• **Directions for this task**
Determine how many lines in the entries below include the word "index", and reply with that number alone.

• **Material shown**
Segment Open

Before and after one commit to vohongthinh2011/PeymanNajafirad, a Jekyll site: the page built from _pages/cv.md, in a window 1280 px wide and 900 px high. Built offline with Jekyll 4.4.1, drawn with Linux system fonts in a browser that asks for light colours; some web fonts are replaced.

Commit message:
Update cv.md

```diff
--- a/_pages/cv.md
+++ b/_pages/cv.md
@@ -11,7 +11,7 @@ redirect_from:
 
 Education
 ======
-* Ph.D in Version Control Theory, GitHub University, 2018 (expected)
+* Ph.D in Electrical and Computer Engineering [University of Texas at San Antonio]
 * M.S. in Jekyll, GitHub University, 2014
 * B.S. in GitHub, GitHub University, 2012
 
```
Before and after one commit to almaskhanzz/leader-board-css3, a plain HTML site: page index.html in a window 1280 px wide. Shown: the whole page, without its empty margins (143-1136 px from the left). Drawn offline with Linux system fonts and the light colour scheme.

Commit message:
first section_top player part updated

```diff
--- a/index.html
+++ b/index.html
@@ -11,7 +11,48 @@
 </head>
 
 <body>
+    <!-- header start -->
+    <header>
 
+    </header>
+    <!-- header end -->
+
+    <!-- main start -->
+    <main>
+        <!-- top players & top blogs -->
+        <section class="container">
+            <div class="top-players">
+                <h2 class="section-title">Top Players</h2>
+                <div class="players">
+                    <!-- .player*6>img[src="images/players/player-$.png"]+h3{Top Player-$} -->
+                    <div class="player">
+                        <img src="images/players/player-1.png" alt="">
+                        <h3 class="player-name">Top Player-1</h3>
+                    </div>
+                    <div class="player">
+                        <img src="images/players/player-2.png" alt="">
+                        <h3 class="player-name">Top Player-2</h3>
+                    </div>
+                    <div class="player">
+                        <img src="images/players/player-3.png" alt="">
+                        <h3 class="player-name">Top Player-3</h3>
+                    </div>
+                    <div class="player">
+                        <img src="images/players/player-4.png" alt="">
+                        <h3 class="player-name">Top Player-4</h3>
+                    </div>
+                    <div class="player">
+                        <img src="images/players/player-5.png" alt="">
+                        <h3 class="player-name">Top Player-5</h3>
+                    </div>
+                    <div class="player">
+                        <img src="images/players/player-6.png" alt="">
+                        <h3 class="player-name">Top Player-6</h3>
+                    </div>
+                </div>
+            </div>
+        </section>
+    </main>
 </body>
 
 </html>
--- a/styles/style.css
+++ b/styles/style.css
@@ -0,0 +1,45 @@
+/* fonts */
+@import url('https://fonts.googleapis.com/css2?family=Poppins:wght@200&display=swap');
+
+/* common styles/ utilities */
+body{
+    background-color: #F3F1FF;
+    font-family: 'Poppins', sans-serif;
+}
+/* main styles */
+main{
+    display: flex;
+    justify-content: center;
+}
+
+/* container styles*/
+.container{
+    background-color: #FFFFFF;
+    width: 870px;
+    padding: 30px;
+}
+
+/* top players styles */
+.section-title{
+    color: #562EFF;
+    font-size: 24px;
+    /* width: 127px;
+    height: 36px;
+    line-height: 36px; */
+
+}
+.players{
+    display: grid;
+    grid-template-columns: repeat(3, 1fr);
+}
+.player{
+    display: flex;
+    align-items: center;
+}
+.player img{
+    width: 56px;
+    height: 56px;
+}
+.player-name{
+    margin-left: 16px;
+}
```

Segment Closed

• **Answer for this exercise**
3